My own research focuses on the genetics of complex developmental disorders, especially schizophrenia and serious congenital cardiac disease, as well as 22q11.2 deletion syndrome and other disorders associated with major structural changes in the human genome. My work shows how translating relevant genetic findings into the clinic can help patients and their families. Of many colleagues at IMS who have encouraged me through various stages of my career are Mary Seeman, Brenda Toner and, even before she became Dean in 2005, Cathy Whiteside.
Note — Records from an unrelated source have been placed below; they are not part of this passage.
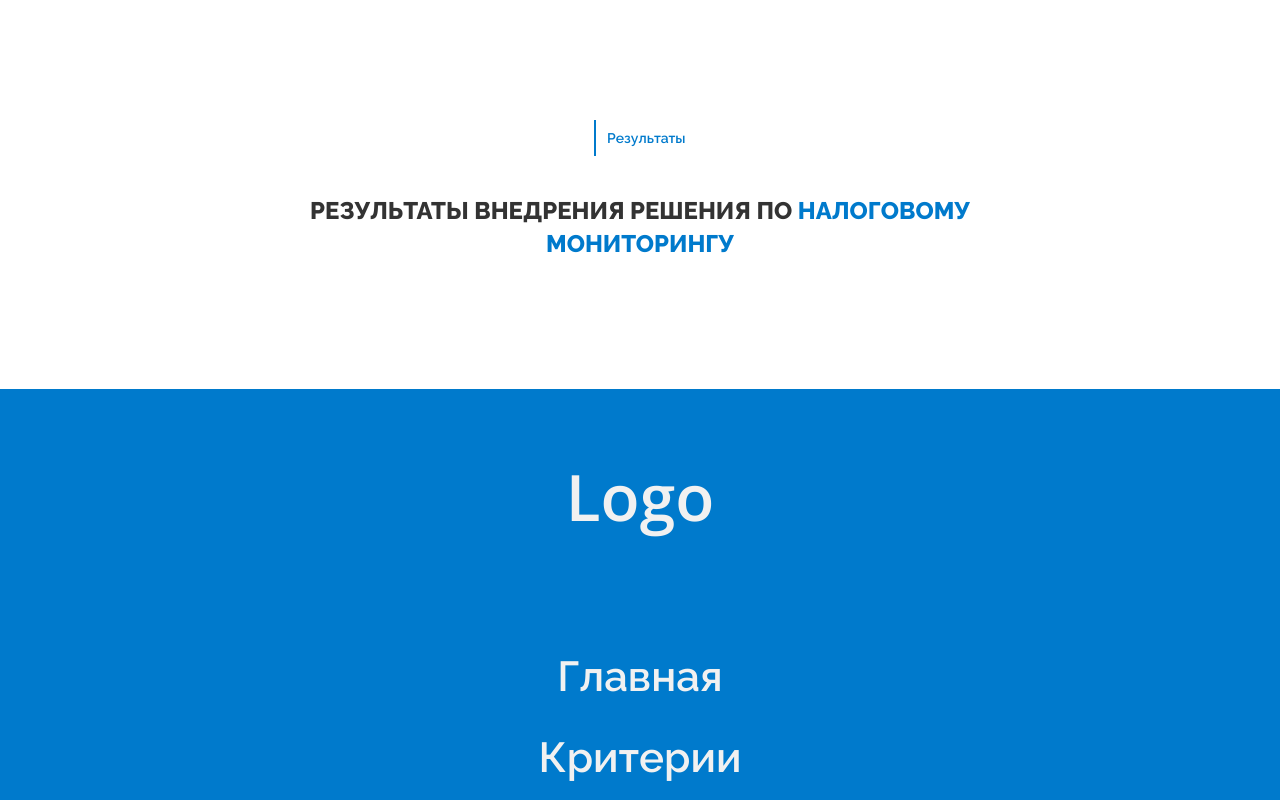
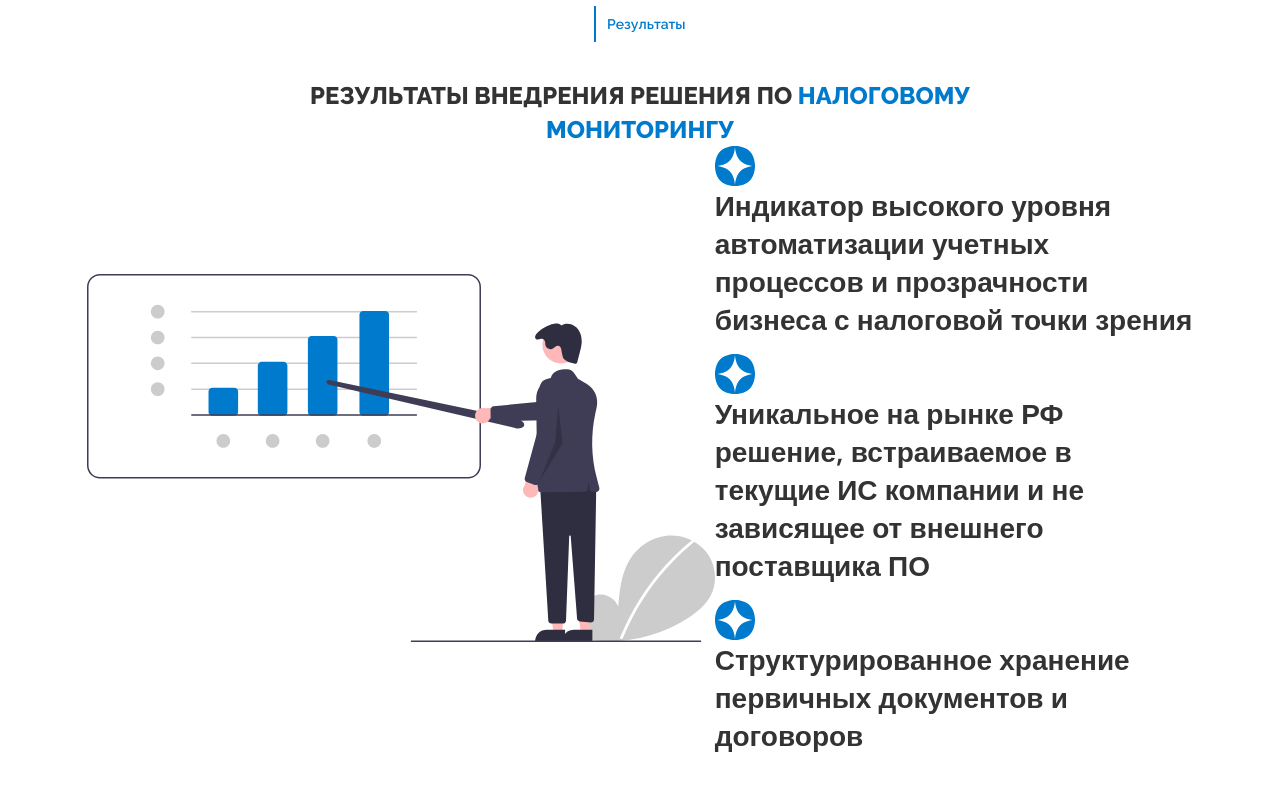
Before and after one commit to k1ngsterr1/taxes-monitoring, a React (Create React App) app: page / in a window 1280 px wide. Shown: the part 6260-7060 px from the top of the page. Built offline with nearby package versions, Linux system fonts and the light colour scheme.

Commit message:
taxes-monitoring V5.2

```diff
--- a/src/screens/LastScreen.tsx
+++ b/src/screens/LastScreen.tsx
@@ -106,6 +106,37 @@ const LastScreen = () => {
         <h2 className="heading">
           Результаты внедрения решения по <span>налоговому мониторингу</span>
         </h2>
+        <div className="screen-1">
+          <img
+            src={illustrationOne}
+            alt="illustration-one"
+            className="illustration-one"
+          />
+          <div className="text-content">
+            <div className="text-container">
+              <div className="text-tab">
+                <img src={star} alt="star" className="star" />
+                <p className="paragraph">
+                  Индикатор высокого уровня автоматизации учетных процессов и
+                  прозрачности бизнеса с налоговой точки зрения
+                </p>
+              </div>
+              <div className="text-tab">
+                <img src={star} alt="star" className="star" />
+                <p className="paragraph">
+                  Уникальное на рынке РФ решение, встраиваемое в текущие ИС
+                  компании и не зависящее от внешнего поставщика ПО
+                </p>
+              </div>
+              <div className="text-tab">
+                <img src={star} alt="star" className="star" />
+                <p className="paragraph">
+                  Структурированное хранение первичных документов и договоров
+                </p>
+              </div>
+            </div>
+          </div>
+        </div>
       </div>
     </div>
   );
--- a/src/styles/last/last-styles.css
+++ b/src/styles/last/last-styles.css
@@ -122,6 +122,11 @@
     width: 100%;
     height: auto;
   }
+  * body .last-screen {
+    width: 100%;
+    height: auto;
+    margin-top: clamp(64px, 6.66624vw, 256px);
+  }
   * body .last-screen .container {
     display: none;
   }
@@ -165,4 +170,10 @@
     text-transform: uppercase;
     margin-top: clamp(16px, 1.66656vw, 64px);
   }
+  * body .last-screen .container-box-c .screen-1 {
+    width: 100%;
+    height: auto;
+    margin: auto;
+    display: flex;
+  }
 }/*# sourceMappingURL=last-styles.css.map */
--- a/src/styles/last/last-styles.sass
+++ b/src/styles/last/last-styles.sass
@@ -164,6 +164,9 @@ $container: 86.45833333333333%
             height: auto
 
             .last-screen
+                width: 100%
+                height: auto
+                margin-top: $m128
 
                 .container
                     display: none
@@ -207,3 +210,9 @@ $container: 86.45833333333333%
                         line-height: 140.4%
                         text-transform: uppercase
                         margin-top: $m32
+
+                    .screen-1
+                        width: 100%
+                        height: auto
+                        margin: auto
+                        display: flex
```
Also changed, not shown: 1 other file (tests, documents, lock files or other folders).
I supervise graduate students and other students and trainees at all levels affiliated with IMS and in 2017 I received the IMS Mel Silverman Mentorship award. Amongst many highlights over the years are my most recent three PhD students. Greg Costain, an MD/PhD student was awarded a Vanier Canada Graduate Scholarship, and 2012 CIHR Institute of Genetics Lap-Chee Tsui Publication Award. He defended his thesis containing 8 published papers after just 3.5 years in 2013. Nancy Butcher defended her thesis containing 6 published papers, supported by a CIHR Frederick Banting and Charles Best Canada Graduate Scholarship and Brain Canada Training Award. Chelsea Lowther, now a postdoctoral fellow at Harvard on a CIHR Fellowship, defended her thesis in November 2017 with 8 published papers, transferring in 2014 from a Masters program at IMS supported by Open Fellowship awards, to a CIHR Frederick Banting and Charles Best Canada Graduate Scholarship for her PhD.
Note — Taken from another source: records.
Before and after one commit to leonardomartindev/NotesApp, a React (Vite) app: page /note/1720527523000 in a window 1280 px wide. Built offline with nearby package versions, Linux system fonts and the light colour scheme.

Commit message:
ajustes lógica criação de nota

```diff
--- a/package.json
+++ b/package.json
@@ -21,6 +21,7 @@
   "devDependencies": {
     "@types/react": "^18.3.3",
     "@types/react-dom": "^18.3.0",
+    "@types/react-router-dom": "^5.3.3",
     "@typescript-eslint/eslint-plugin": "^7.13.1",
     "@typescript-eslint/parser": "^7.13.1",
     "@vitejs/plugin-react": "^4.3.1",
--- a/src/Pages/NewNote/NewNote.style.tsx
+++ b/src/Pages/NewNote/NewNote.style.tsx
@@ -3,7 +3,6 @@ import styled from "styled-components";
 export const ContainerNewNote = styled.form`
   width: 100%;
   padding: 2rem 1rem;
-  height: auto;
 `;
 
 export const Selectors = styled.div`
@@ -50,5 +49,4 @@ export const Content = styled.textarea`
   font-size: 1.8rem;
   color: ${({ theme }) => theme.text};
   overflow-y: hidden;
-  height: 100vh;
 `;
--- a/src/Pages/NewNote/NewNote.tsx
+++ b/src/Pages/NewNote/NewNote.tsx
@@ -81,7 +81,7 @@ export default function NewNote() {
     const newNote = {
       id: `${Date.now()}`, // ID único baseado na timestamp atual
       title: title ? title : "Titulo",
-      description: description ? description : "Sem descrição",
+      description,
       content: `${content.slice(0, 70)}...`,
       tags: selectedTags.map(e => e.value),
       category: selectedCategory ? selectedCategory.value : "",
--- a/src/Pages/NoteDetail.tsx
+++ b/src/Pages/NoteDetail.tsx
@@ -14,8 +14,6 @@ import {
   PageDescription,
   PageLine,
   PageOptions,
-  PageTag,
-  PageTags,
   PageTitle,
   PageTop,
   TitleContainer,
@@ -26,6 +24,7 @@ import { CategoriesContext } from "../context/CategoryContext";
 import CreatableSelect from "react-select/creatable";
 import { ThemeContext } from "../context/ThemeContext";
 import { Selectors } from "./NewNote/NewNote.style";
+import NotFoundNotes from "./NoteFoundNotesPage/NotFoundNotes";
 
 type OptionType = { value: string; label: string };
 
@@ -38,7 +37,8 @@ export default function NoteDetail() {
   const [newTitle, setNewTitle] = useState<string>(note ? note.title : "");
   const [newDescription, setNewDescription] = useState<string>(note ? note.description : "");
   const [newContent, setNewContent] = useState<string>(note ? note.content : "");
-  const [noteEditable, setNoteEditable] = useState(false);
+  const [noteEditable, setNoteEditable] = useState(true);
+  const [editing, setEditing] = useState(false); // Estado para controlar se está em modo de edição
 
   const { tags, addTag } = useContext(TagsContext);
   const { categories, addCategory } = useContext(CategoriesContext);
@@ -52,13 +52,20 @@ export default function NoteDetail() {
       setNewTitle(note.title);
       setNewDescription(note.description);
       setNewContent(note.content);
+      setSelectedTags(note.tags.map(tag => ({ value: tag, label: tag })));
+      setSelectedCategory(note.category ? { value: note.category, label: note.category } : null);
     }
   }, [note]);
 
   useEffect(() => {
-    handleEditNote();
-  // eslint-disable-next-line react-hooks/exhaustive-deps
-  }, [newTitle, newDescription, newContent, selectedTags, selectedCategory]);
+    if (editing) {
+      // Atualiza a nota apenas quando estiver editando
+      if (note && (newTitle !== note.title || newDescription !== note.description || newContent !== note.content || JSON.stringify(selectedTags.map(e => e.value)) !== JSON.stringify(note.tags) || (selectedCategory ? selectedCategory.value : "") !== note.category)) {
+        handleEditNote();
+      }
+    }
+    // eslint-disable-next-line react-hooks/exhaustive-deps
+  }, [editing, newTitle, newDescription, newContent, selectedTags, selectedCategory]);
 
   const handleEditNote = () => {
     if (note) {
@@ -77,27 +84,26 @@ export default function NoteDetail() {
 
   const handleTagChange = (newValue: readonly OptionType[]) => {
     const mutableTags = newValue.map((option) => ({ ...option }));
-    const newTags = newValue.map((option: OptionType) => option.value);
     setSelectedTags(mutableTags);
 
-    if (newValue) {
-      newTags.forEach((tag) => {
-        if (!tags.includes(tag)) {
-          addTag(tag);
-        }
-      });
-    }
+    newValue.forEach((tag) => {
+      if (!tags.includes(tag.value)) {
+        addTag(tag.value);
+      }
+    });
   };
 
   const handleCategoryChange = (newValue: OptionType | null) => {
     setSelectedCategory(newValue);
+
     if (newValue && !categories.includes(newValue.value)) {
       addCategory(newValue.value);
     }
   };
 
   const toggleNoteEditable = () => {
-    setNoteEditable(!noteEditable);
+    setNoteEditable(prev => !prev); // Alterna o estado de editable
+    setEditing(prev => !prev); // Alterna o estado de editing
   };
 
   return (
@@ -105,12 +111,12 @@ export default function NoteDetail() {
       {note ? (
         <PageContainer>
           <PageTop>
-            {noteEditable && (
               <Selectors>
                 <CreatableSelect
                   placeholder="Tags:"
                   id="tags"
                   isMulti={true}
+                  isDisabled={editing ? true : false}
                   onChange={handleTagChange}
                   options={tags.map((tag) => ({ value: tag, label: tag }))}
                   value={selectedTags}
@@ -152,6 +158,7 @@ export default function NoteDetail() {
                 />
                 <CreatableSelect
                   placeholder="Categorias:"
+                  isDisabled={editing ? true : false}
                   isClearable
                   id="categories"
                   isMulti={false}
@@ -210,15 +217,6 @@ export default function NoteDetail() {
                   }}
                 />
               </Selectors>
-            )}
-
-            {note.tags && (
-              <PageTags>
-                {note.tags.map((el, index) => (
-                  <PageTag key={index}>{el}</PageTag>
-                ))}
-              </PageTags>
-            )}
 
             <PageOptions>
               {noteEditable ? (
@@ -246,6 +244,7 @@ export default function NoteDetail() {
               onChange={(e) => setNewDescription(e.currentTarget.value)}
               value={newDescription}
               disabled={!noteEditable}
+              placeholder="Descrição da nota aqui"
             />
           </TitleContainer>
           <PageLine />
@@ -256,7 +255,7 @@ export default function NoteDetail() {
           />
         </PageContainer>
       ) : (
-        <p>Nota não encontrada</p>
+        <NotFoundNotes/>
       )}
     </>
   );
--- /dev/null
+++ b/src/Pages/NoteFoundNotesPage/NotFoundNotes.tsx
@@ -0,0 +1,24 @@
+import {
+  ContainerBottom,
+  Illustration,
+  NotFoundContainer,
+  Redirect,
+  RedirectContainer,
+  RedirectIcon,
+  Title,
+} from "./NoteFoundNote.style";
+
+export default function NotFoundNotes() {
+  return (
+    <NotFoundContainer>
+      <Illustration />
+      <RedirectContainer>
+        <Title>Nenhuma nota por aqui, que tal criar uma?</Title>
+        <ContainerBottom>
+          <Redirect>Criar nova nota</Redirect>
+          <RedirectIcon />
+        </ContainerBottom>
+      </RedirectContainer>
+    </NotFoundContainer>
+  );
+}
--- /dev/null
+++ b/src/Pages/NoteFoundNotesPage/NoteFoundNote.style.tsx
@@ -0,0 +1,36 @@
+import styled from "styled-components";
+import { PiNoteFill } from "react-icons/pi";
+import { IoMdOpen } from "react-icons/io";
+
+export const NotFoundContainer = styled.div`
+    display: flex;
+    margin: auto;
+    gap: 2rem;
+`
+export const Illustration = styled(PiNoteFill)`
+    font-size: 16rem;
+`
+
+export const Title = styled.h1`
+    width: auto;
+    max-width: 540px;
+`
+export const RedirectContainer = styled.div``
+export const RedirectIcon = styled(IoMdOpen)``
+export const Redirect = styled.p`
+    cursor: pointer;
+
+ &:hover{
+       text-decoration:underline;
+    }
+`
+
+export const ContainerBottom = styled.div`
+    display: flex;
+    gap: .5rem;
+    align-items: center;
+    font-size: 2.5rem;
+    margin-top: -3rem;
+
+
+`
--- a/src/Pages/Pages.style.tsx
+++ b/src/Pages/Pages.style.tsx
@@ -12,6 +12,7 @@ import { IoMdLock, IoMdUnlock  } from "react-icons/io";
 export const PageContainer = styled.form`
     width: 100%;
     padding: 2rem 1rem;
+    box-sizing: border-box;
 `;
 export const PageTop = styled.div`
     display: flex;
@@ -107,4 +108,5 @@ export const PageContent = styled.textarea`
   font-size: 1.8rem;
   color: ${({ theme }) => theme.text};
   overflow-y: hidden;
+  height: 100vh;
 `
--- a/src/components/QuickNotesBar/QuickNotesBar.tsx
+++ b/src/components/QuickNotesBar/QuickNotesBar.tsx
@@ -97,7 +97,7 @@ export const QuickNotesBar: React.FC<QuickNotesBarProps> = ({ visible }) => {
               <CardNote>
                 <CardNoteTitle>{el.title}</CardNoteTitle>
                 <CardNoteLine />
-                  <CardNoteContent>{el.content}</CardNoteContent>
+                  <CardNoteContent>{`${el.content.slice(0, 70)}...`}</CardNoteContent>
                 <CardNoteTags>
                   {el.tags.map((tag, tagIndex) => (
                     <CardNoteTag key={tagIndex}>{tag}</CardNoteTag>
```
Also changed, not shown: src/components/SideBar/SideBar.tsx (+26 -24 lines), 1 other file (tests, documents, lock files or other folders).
Between these three IMS students, we have published over 60 papers, a testament to the productivity boost of successful IMS students. Greg, Nancy and Chelsea have also all participated actively in IMS and University activities, including the IMS Magazine, have mentored other students and are well on their way to launching their own scientific careers.